  • Do light warmups before you begin any of these workouts.
  • Give your body a few days a week to rest. Overworking your body through exercise does more harm than good.[5]
  • Maintain proper form, and remember to breathe!
  • Do cool-down exercises after doing any of these workouts.
  • Be sure to consume a sufficient amount of calories and nutrients beforehand. Taking supplements, if necessary, can help. If you are looking to lose weight, adding a weight-loss supplement may speed things up.

The Takeaways

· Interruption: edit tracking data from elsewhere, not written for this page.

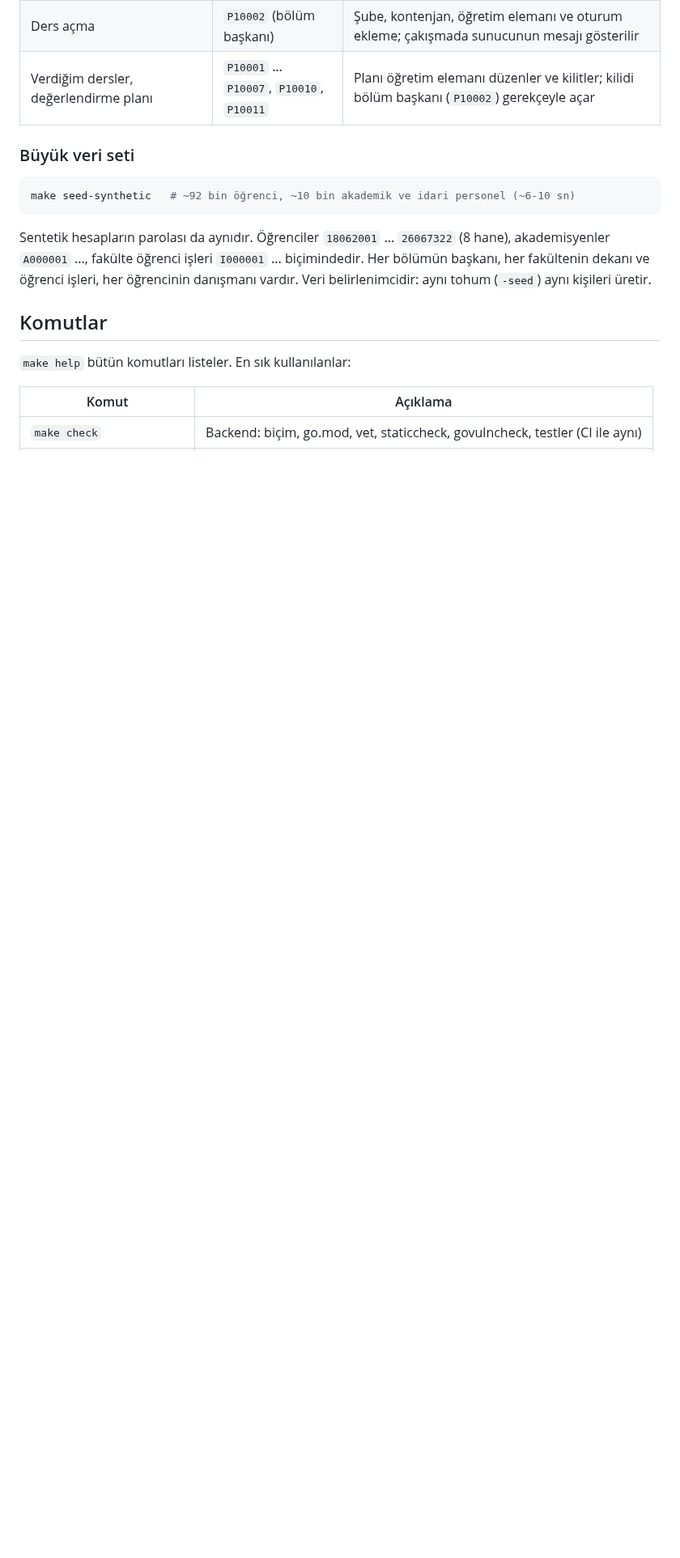
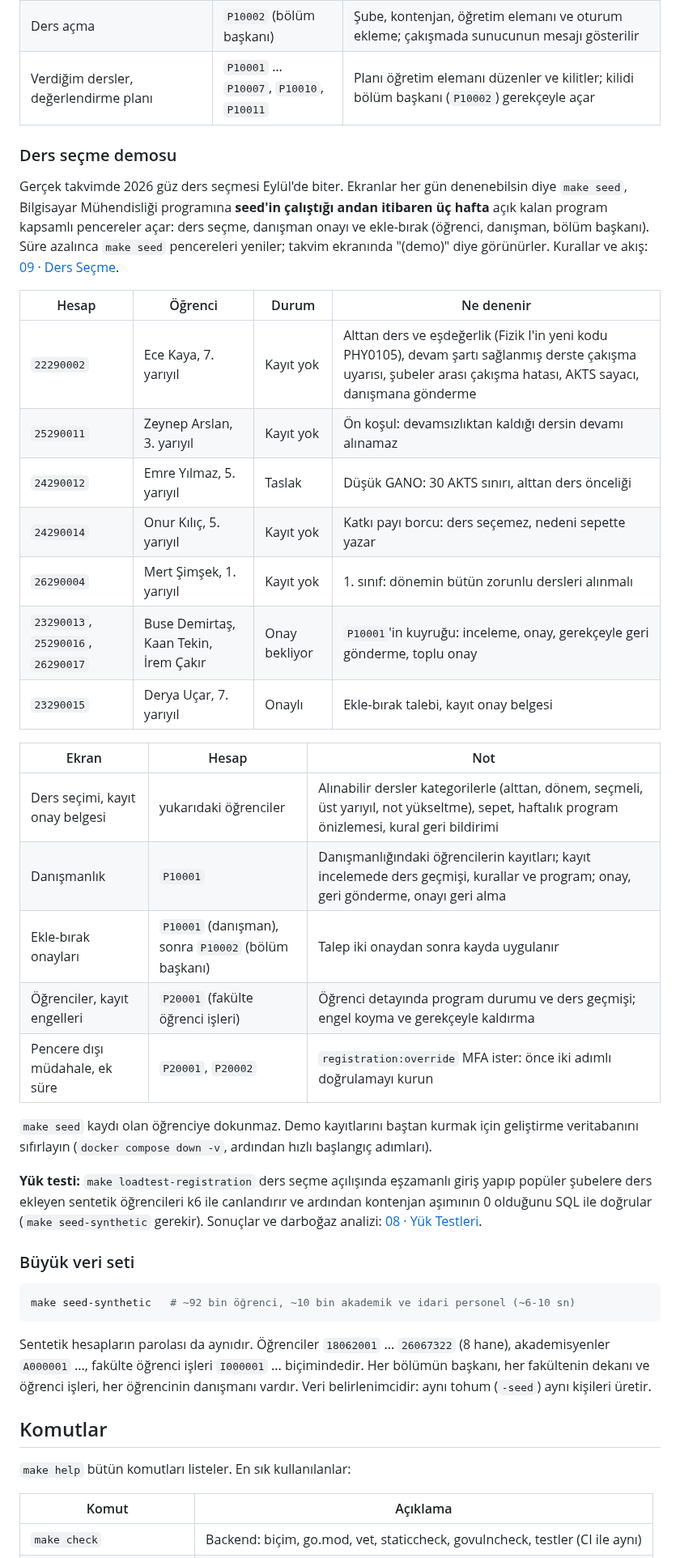
Before and after one commit to CAPELLAX02/agora, a Markdown page: README.md, the part around one of its changes. Shown at 81% size. Drawn GitHub-style; blank space fills up the shorter version.

Commit message:
README: ders seçme demo rehberi, geçmiş dönemler ve yük testi eklendi

```diff
--- a/README.md
+++ b/README.md
@@ -82,6 +84,32 @@ make web-dev       # web: http://localhost:5173
 | Ders kataloğu, ders planları, haftalık program, not ölçeği | herkes | Ders planı taslağı açma ve yürürlüğe koyma `P20002` (merkezi öğrenci işleri) ya da `P20001` (fakülte) ile |
 | Ders açma | `P10002` (bölüm başkanı) | Şube, kontenjan, öğretim elemanı ve oturum ekleme; çakışmada sunucunun mesajı gösterilir |
 | Verdiğim dersler, değerlendirme planı | `P10001` … `P10007`, `P10010`, `P10011` | Planı öğretim elemanı düzenler ve kilitler; kilidi bölüm başkanı (`P10002`) gerekçeyle açar |
+
+### Ders seçme demosu
+
+Gerçek takvimde 2026 güz ders seçmesi Eylül'de biter. Ekranlar her gün denenebilsin diye `make seed`, Bilgisayar Mühendisliği programına **seed'in çalıştığı andan itibaren üç hafta** açık kalan program kapsamlı pencereler açar: ders seçme, danışman onayı ve ekle-bırak (öğrenci, danışman, bölüm başkanı). Süre azalınca `make seed` pencereleri yeniler; takvim ekranında "(demo)" diye görünürler. Kurallar ve akış: [09 · Ders Seçme](docs/mimari/09-ders-secme-kurallari.md).
+
+| Hesap | Öğrenci | Durum | Ne denenir |
+| ----- | ------- | ----- | ---------- |
+| `22290002` | Ece Kaya, 7. yarıyıl | Kayıt yok | Alttan ders ve eşdeğerlik (Fizik I'in yeni kodu PHY0105), devam şartı sağlanmış derste çakışma uyarısı, şubeler arası çakışma hatası, AKTS sayacı, danışmana gönderme |
+| `25290011` | Zeynep Arslan, 3. yarıyıl | Kayıt yok | Ön koşul: devamsızlıktan kaldığı dersin devamı alınamaz |
+| `24290012` | Emre Yılmaz, 5. yarıyıl | Taslak | Düşük GANO: 30 AKTS sınırı, alttan ders önceliği |
+| `24290014` | Onur Kılıç, 5. yarıyıl | Kayıt yok | Katkı payı borcu: ders seçemez, nedeni sepette yazar |
+| `26290004` | Mert Şimşek, 1. yarıyıl | Kayıt yok | 1. sınıf: dönemin bütün zorunlu dersleri alınmalı |
+| `23290013`, `25290016`, `26290017` | Buse Demirtaş, Kaan Tekin, İrem Çakır | Onay bekliyor | `P10001`'in kuyruğu: inceleme, onay, gerekçeyle geri gönderme, toplu onay |
+| `23290015` | Derya Uçar, 7. yarıyıl | Onaylı | Ekle-bırak talebi, kayıt onay belgesi |
+
+| Ekran | Hesap | Not |
+| ----- | ----- | --- |
+| Ders seçimi, kayıt onay belgesi | yukarıdaki öğrenciler | Alınabilir dersler kategorilerle (alttan, dönem, seçmeli, üst yarıyıl, not yükseltme), sepet, haftalık program önizlemesi, kural geri bildirimi |
+| Danışmanlık | `P10001` | Danışmanlığındaki öğrencilerin kayıtları; kayıt incelemede ders geçmişi, kurallar ve program; onay, geri gönderme, onayı geri alma |
+| Ekle-bırak onayları | `P10001` (danışman), sonra `P10002` (bölüm başkanı) | Talep iki onaydan sonra kayda uygulanır |
+| Öğrenciler, kayıt engelleri | `P20001` (fakülte öğrenci işleri) | Öğrenci detayında program durumu ve ders geçmişi; engel koyma ve gerekçeyle kaldırma |
+| Pencere dışı müdahale, ek süre | `P20001`, `P20002` | `registration:override` MFA ister: önce iki adımlı doğrulamayı kurun |
+
+`make seed` kaydı olan öğrenciye dokunmaz. Demo kayıtlarını baştan kurmak için geliştirme veritabanını sıfırlayın (`docker compose down -v`, ardından hızlı başlangıç adımları).
+
+**Yük testi:** `make loadtest-registration` ders seçme açılışında eşzamanlı giriş yapıp popüler şubelere ders ekleyen sentetik öğrencileri k6 ile canlandırır ve ardından kontenjan aşımının 0 olduğunu SQL ile doğrular (`make seed-synthetic` gerekir). Sonuçlar ve darboğaz analizi: [08 · Yük Testleri](docs/mimari/08-yuk-testleri.md).
 
 ### Büyük veri seti
 
```
Also changed, not shown: other parts of README.md (+5 -3 lines).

It may not seem like it, but running does require some specific muscle-building. Having a strong core can improve your running performance by providing proper balance and stability that won’t slow you down. With so many ab exercises for runners to choose from, it’s certainly possible to work on their abdominal muscles and improve their performance.

Frequently Asked Questions

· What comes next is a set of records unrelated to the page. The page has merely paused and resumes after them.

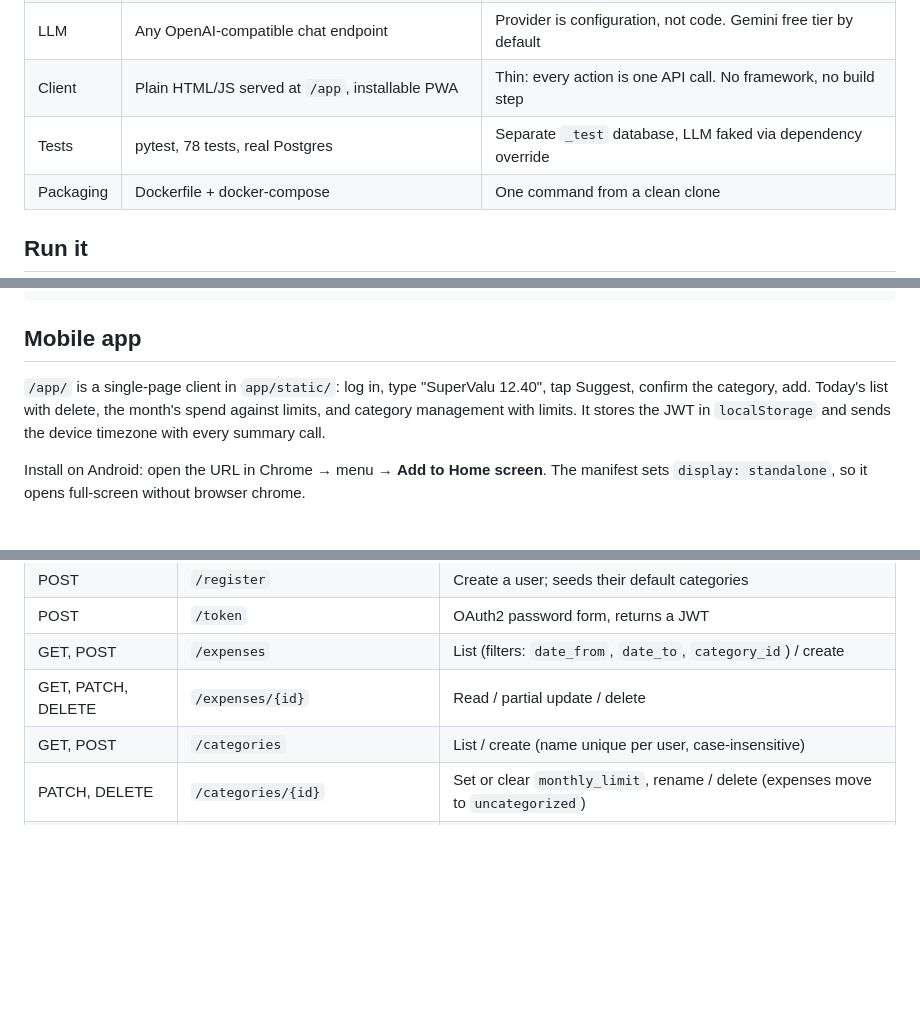
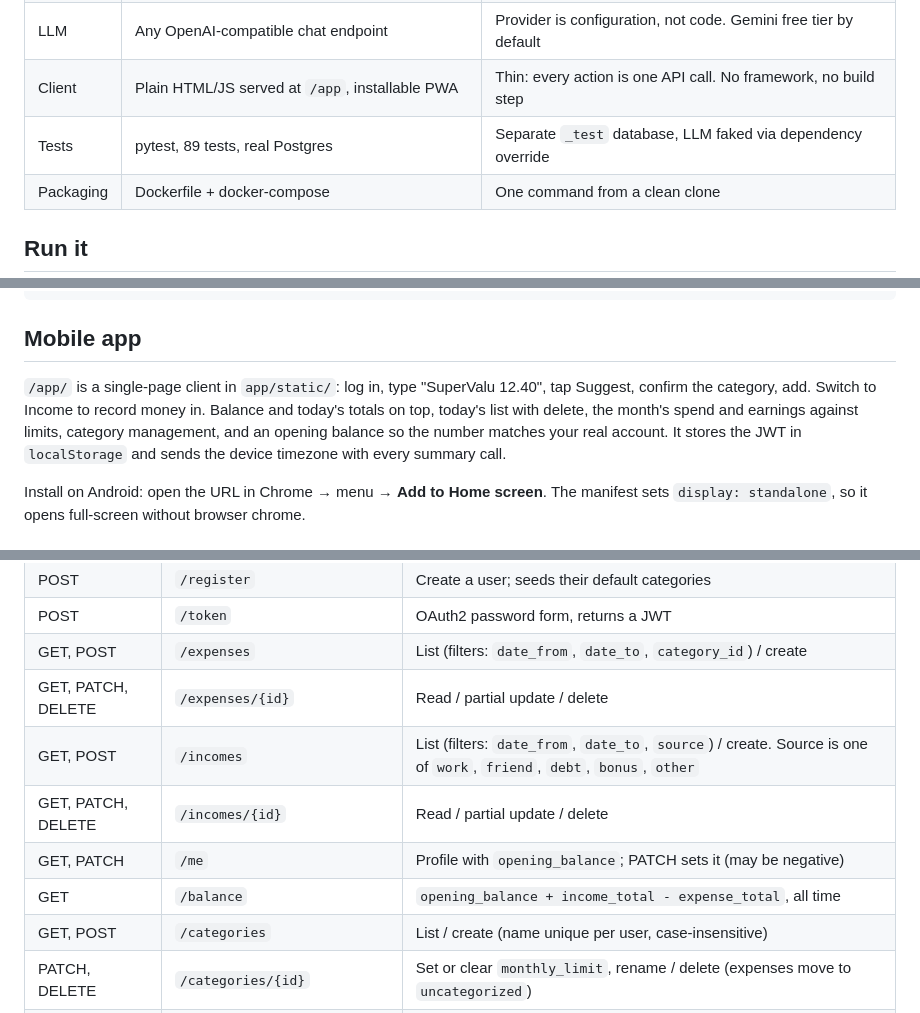
Before and after one commit to vldrshvc/PAM, a Markdown page: README.md, 3 parts joined by grey strips. Drawn GitHub-style; blank space fills up the shorter version.

```diff
--- a/README.md
+++ b/README.md
@@ -22,7 +22,7 @@ Type "SuperValu €12.40", get back `Groceries` and `12.40`. Set a monthly limit
 | Auth | OAuth2 password flow, JWT (HS256), argon2id hashes | Standard flow, works with the Swagger "Authorize" button |
 | LLM | Any OpenAI-compatible chat endpoint | Provider is configuration, not code. Gemini free tier by default |
 | Client | Plain HTML/JS served at `/app`, installable PWA | Thin: every action is one API call. No framework, no build step |
-| Tests | pytest, 78 tests, real Postgres | Separate `_test` database, LLM faked via dependency override |
+| Tests | pytest, 89 tests, real Postgres | Separate `_test` database, LLM faked via dependency override |
 | Packaging | Dockerfile + docker-compose | One command from a clean clone |
 
 ## Run it
@@ -77,7 +77,7 @@ curl -H "$AUTH" "localhost:8000/summary/daily?tz=Europe/Dublin"
 
 ## Mobile app
 
-`/app/` is a single-page client in `app/static/`: log in, type "SuperValu 12.40", tap Suggest, confirm the category, add. Today's list with delete, the month's spend against limits, and category management with limits. It stores the JWT in `localStorage` and sends the device timezone with every summary call.
+`/app/` is a single-page client in `app/static/`: log in, type "SuperValu 12.40", tap Suggest, confirm the category, add. Switch to Income to record money in. Balance and today's totals on top, today's list with delete, the month's spend and earnings against limits, category management, and an opening balance so the number matches your real account. It stores the JWT in `localStorage` and sends the device timezone with every summary call.
 
 Install on Android: open the URL in Chrome → menu → **Add to Home screen**. The manifest sets `display: standalone`, so it opens full-screen without browser chrome.
 
@@ -92,6 +92,10 @@ All routes except `/health`, `/register` and `/token` require `Authorization: Be
 | POST | `/token` | OAuth2 password form, returns a JWT |
 | GET, POST | `/expenses` | List (filters: `date_from`, `date_to`, `category_id`) / create |
 | GET, PATCH, DELETE | `/expenses/{id}` | Read / partial update / delete |
+| GET, POST | `/incomes` | List (filters: `date_from`, `date_to`, `source`) / create. Source is one of `work`, `friend`, `debt`, `bonus`, `other` |
+| GET, PATCH, DELETE | `/incomes/{id}` | Read / partial update / delete |
+| GET, PATCH | `/me` | Profile with `opening_balance`; PATCH sets it (may be negative) |
+| GET | `/balance` | `opening_balance + income_total - expense_total`, all time |
 | GET, POST | `/categories` | List / create (name unique per user, case-insensitive) |
 | PATCH, DELETE | `/categories/{id}` | Set or clear `monthly_limit`, rename / delete (expenses move to `uncategorized`) |
 | GET | `/summary/daily?tz=` | Widget contract, see below |
```
Also changed, not shown: other parts of README.md (+9 -6 lines), PROGRESS.md (+11 -1 lines), docs/app-categories.png, docs/app-month.png, docs/app-today.png, 13 other files.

Does core exercise help with running?

Yes, it allows for smooth and steady movement as you run.

How many days a week should runners do core?

Three to four days of working out should suffice.

How long is enough for a core workout?

30 to 60 minutes should be enough for a runner’s core workout.

Should you work out daily?

No, working out too frequently prevents your body from being able to recuperate.


  1. Park, S.-K., Lee, K.-S., Heo, S.-J. and Jee, Y.-S. (2021). Effects of High Intensity Plank Exercise on Physical Fitness and Immunocyte Function in a Middle-Aged Man: A Case Report. Medicina-lithuania, [online] 57(8), pp.845–845. doi:https://doi.org/10.3390/medicina57080845.
  2. Seitz, L.B., Reyes, Á., Tran, T.T., Sáez, E. and G. Gregory Haff (2014). Increases in Lower-Body Strength Transfer Positively to Sprint Performance: A Systematic Review with Meta-Analysis. Sports Medicine, [online] 44(12), pp.1693–1702. doi:https://doi.org/10.1007/s40279-014-0227-1.
  3. Hsu, S.-L., Oda, H., Saya Shirahata, Watanabe, M. and Sasaki, M. (2018). Effects of core strength training on core stability. Journal of Physical Therapy Science, [online] 30(8), pp.1014–1018. doi:https://doi.org/10.1589/jpts.30.1014.
  4. da, I., Alonso-Calvete, A., M. Soto-González and María, E. (2021). How Do the Abdominal Muscles Change during Hypopressive Exercise? Medicina-lithuania, [online] 57(7), pp.702–702. doi:https://doi.org/10.3390/medicina57070702.
  5. Kreher, J.B. (2016). Diagnosis and prevention of overtraining syndrome: an opinion on education strategies. Open access journal of sports medicine, [online] Volume 7, pp.115–122. doi:https://doi.org/10.2147/oajsm.s91657.